**Assignment:** What you return must match the records exactly, with every line included.

[Opening Exercise inputs section]

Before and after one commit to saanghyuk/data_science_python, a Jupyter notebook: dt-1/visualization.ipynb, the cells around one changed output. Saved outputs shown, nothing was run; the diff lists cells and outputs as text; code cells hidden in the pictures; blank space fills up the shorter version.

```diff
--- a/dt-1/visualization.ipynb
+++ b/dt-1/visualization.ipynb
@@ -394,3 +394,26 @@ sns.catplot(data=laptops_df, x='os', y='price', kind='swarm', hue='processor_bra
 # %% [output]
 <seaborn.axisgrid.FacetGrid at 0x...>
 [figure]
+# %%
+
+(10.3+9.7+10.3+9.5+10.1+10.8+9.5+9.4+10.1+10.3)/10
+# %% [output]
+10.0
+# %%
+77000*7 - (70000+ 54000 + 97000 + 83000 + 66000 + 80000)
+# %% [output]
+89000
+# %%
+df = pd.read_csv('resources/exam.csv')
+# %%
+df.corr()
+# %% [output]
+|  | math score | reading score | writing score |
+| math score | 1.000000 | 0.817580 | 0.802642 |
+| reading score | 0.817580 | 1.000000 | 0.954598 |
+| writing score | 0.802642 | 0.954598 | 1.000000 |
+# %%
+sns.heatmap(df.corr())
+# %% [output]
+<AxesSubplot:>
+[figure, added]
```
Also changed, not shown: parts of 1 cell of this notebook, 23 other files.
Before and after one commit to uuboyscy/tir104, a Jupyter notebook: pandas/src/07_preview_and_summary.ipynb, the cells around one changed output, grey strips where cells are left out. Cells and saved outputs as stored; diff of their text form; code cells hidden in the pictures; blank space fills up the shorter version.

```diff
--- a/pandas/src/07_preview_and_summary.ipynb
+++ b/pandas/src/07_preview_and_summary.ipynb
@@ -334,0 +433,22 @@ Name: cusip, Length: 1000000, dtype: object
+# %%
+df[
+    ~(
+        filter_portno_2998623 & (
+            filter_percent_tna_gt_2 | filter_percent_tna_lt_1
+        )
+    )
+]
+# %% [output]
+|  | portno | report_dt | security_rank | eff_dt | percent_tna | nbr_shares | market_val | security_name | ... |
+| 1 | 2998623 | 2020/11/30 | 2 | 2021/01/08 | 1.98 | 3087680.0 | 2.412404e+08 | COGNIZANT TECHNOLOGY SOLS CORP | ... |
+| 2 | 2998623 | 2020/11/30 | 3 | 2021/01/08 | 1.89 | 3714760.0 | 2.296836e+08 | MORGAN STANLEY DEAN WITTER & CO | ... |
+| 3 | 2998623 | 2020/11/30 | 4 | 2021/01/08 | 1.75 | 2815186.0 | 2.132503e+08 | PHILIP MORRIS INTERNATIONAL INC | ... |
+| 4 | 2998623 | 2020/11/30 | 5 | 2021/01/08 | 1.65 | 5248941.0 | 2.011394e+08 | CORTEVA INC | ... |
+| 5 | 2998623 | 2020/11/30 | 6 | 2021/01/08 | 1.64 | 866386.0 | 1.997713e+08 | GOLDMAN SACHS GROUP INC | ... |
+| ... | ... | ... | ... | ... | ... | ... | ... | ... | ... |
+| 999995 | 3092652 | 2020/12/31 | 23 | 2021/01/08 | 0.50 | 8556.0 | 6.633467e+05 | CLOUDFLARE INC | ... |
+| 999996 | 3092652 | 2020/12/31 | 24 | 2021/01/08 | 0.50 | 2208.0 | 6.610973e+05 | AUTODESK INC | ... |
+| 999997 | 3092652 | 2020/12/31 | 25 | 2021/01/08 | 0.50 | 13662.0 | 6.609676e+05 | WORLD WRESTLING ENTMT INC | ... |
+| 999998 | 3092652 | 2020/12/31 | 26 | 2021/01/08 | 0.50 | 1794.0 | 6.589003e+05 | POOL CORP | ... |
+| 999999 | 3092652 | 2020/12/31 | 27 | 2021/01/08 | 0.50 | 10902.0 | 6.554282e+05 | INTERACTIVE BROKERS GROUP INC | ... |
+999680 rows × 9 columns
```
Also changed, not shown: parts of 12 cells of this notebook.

[Closing Exercise inputs section]

**Written answer:**
Before and after one commit to saanghyuk/data_science_python, a Jupyter notebook: dt-1/visualization.ipynb, the cells around one changed output. Saved outputs shown, nothing was run; the diff lists cells and outputs as text; code cells hidden in the pictures; blank space fills up the shorter version.

```diff
--- a/dt-1/visualization.ipynb
+++ b/dt-1/visualization.ipynb
@@ -394,3 +394,26 @@ sns.catplot(data=laptops_df, x='os', y='price', kind='swarm', hue='processor_bra
 # %% [output]
 <seaborn.axisgrid.FacetGrid at 0x...>
 [figure]
+# %%
+
+(10.3+9.7+10.3+9.5+10.1+10.8+9.5+9.4+10.1+10.3)/10
+# %% [output]
+10.0
+# %%
+77000*7 - (70000+ 54000 + 97000 + 83000 + 66000 + 80000)
+# %% [output]
+89000
+# %%
+df = pd.read_csv('resources/exam.csv')
+# %%
+df.corr()
+# %% [output]
+|  | math score | reading score | writing score |
+| math score | 1.000000 | 0.817580 | 0.802642 |
+| reading score | 0.817580 | 1.000000 | 0.954598 |
+| writing score | 0.802642 | 0.954598 | 1.000000 |
+# %%
+sns.heatmap(df.corr())
+# %% [output]
+<AxesSubplot:>
+[figure, added]
```
Also changed, not shown: parts of 1 cell of this notebook, 23 other files.
Before and after one commit to uuboyscy/tir104, a Jupyter notebook: pandas/src/07_preview_and_summary.ipynb, the cells around one changed output, grey strips where cells are left out. Cells and saved outputs as stored; diff of their text form; code cells hidden in the pictures; blank space fills up the shorter version.

```diff
--- a/pandas/src/07_preview_and_summary.ipynb
+++ b/pandas/src/07_preview_and_summary.ipynb
@@ -334,0 +433,22 @@ Name: cusip, Length: 1000000, dtype: object
+# %%
+df[
+    ~(
+        filter_portno_2998623 & (
+            filter_percent_tna_gt_2 | filter_percent_tna_lt_1
+        )
+    )
+]
+# %% [output]
+|  | portno | report_dt | security_rank | eff_dt | percent_tna | nbr_shares | market_val | security_name | ... |
+| 1 | 2998623 | 2020/11/30 | 2 | 2021/01/08 | 1.98 | 3087680.0 | 2.412404e+08 | COGNIZANT TECHNOLOGY SOLS CORP | ... |
+| 2 | 2998623 | 2020/11/30 | 3 | 2021/01/08 | 1.89 | 3714760.0 | 2.296836e+08 | MORGAN STANLEY DEAN WITTER & CO | ... |
+| 3 | 2998623 | 2020/11/30 | 4 | 2021/01/08 | 1.75 | 2815186.0 | 2.132503e+08 | PHILIP MORRIS INTERNATIONAL INC | ... |
+| 4 | 2998623 | 2020/11/30 | 5 | 2021/01/08 | 1.65 | 5248941.0 | 2.011394e+08 | CORTEVA INC | ... |
+| 5 | 2998623 | 2020/11/30 | 6 | 2021/01/08 | 1.64 | 866386.0 | 1.997713e+08 | GOLDMAN SACHS GROUP INC | ... |
+| ... | ... | ... | ... | ... | ... | ... | ... | ... | ... |
+| 999995 | 3092652 | 2020/12/31 | 23 | 2021/01/08 | 0.50 | 8556.0 | 6.633467e+05 | CLOUDFLARE INC | ... |
+| 999996 | 3092652 | 2020/12/31 | 24 | 2021/01/08 | 0.50 | 2208.0 | 6.610973e+05 | AUTODESK INC | ... |
+| 999997 | 3092652 | 2020/12/31 | 25 | 2021/01/08 | 0.50 | 13662.0 | 6.609676e+05 | WORLD WRESTLING ENTMT INC | ... |
+| 999998 | 3092652 | 2020/12/31 | 26 | 2021/01/08 | 0.50 | 1794.0 | 6.589003e+05 | POOL CORP | ... |
+| 999999 | 3092652 | 2020/12/31 | 27 | 2021/01/08 | 0.50 | 10902.0 | 6.554282e+05 | INTERACTIVE BROKERS GROUP INC | ... |
+999680 rows × 9 columns
```
Also changed, not shown: parts of 12 cells of this notebook.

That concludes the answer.